— Assignment —
Select and copy out every line in the records containing "Write".

— Stored items —
****************

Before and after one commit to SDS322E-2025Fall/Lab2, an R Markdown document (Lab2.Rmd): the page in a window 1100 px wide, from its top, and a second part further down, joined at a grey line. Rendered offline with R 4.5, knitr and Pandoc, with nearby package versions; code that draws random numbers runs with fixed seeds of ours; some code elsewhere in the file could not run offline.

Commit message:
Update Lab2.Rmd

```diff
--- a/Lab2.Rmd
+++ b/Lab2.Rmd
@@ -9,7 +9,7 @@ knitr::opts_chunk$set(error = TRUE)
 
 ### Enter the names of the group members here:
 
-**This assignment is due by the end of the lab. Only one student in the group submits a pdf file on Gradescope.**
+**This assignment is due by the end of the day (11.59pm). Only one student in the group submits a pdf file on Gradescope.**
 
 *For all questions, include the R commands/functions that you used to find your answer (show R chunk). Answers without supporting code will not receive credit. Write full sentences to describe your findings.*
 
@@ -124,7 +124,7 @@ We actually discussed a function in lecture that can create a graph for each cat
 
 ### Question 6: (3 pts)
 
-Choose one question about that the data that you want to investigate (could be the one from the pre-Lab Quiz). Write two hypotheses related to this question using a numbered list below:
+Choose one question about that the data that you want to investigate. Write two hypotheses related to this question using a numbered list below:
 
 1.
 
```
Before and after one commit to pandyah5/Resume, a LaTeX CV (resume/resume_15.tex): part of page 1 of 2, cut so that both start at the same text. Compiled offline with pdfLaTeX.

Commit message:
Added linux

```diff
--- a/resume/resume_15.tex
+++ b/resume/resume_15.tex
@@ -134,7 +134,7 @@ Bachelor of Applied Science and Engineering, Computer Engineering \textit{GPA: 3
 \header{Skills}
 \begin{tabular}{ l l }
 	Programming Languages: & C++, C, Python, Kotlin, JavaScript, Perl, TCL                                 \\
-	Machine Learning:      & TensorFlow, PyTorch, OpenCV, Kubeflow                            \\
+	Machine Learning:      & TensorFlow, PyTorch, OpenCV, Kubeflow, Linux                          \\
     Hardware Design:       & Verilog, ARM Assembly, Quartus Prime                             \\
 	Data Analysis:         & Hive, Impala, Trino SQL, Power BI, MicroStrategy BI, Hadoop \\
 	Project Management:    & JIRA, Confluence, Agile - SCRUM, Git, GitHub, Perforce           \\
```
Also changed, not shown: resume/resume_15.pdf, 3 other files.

****************

— Solution below —
 *For all questions, include the R commands/functions that you used to find your answer (show R chunk). Answers without supporting code will not receive credit. Write full sentences to describe your findings.*
-Choose one question about that the data that you want to investigate (could be the one from the pre-Lab Quiz). Write two hypotheses related to this question using a numbered list below:
+Choose one question about that the data that you want to investigate. Write two hypotheses related to this question using a numbered list below:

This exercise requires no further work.